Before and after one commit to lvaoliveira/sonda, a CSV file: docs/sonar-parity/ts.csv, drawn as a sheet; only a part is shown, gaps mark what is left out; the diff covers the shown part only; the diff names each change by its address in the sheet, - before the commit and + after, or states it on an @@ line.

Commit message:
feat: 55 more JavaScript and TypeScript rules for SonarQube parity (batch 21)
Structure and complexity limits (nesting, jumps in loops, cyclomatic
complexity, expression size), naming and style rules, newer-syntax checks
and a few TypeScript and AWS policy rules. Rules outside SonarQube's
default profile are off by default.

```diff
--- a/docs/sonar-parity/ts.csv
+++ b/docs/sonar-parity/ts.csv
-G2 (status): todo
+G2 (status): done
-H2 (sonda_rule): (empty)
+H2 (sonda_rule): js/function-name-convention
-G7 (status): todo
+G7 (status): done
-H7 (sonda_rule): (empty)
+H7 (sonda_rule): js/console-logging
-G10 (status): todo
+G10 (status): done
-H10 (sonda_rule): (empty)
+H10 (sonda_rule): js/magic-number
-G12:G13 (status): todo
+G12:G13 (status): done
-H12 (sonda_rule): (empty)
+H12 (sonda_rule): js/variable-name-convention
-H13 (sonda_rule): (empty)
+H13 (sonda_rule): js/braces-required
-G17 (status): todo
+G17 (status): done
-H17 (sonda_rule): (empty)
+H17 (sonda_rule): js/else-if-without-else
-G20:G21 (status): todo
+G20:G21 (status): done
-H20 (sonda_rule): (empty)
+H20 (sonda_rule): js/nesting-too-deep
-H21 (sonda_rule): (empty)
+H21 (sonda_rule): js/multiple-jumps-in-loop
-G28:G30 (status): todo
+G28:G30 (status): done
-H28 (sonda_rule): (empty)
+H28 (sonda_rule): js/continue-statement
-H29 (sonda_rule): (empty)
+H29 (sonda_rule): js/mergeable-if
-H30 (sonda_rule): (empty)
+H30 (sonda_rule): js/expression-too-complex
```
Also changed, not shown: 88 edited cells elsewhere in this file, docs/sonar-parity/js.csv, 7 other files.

■ ■ ■ ■ ■

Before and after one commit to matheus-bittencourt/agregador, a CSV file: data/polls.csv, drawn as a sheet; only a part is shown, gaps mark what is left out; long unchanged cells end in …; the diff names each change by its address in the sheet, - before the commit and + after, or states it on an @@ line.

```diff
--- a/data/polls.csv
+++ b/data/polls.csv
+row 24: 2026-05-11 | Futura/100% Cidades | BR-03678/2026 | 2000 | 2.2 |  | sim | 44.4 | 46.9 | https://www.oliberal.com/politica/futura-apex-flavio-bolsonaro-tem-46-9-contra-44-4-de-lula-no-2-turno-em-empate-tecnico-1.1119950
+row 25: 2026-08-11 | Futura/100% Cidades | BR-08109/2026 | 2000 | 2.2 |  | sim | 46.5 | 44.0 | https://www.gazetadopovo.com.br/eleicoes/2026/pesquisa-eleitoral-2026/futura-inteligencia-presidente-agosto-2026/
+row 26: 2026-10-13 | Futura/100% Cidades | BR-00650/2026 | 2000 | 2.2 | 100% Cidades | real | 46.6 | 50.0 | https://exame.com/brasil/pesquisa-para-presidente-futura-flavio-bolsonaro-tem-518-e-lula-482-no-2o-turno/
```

■ ■ ■ ■ ■

• **What the exercise asks**
Take from the listing above each line containing "done".

• **Solved exercise**
+G2 (status): done
+G7 (status): done
+G10 (status): done
+G12:G13 (status): done
+G17 (status): done
+G20:G21 (status): done
+G28:G30 (status): done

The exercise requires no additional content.